Records excerpted from a collection
● ● ● ●

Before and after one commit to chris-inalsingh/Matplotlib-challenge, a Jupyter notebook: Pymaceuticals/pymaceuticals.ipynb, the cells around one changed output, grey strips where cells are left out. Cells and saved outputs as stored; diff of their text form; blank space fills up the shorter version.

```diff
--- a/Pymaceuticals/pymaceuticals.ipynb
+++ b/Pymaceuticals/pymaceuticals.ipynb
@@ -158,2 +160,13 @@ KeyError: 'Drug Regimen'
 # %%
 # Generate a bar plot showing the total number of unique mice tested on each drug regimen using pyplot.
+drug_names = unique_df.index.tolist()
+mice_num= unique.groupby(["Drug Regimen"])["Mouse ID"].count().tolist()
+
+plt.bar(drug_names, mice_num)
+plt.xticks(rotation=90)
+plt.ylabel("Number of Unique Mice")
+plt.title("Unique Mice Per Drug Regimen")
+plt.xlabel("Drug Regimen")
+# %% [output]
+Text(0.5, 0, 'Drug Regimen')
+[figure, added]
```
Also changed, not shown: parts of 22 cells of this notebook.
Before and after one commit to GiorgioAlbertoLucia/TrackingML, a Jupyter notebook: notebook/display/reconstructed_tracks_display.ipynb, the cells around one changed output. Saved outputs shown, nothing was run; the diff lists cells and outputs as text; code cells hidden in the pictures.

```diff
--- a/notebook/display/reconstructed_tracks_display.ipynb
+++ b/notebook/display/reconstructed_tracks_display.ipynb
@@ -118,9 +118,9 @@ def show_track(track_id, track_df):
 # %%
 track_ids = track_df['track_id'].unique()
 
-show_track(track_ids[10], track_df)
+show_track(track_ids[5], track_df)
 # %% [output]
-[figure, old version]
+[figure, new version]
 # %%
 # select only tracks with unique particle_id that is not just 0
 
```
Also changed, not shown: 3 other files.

● ● ● ●

• _Task description_:
The expected answer is a copy of every line in the entries that holds the word "pymaceuticals".

• _Solution to this exercise_:
Before and after one commit to chris-inalsingh/Matplotlib-challenge, a Jupyter notebook: Pymaceuticals/pymaceuticals.ipynb, the cells around one changed output, grey strips where cells are left out. Cells and saved outputs as stored; diff of their text form; blank space fills up the shorter version.
--- a/Pymaceuticals/pymaceuticals.ipynb
+++ b/Pymaceuticals/pymaceuticals.ipynb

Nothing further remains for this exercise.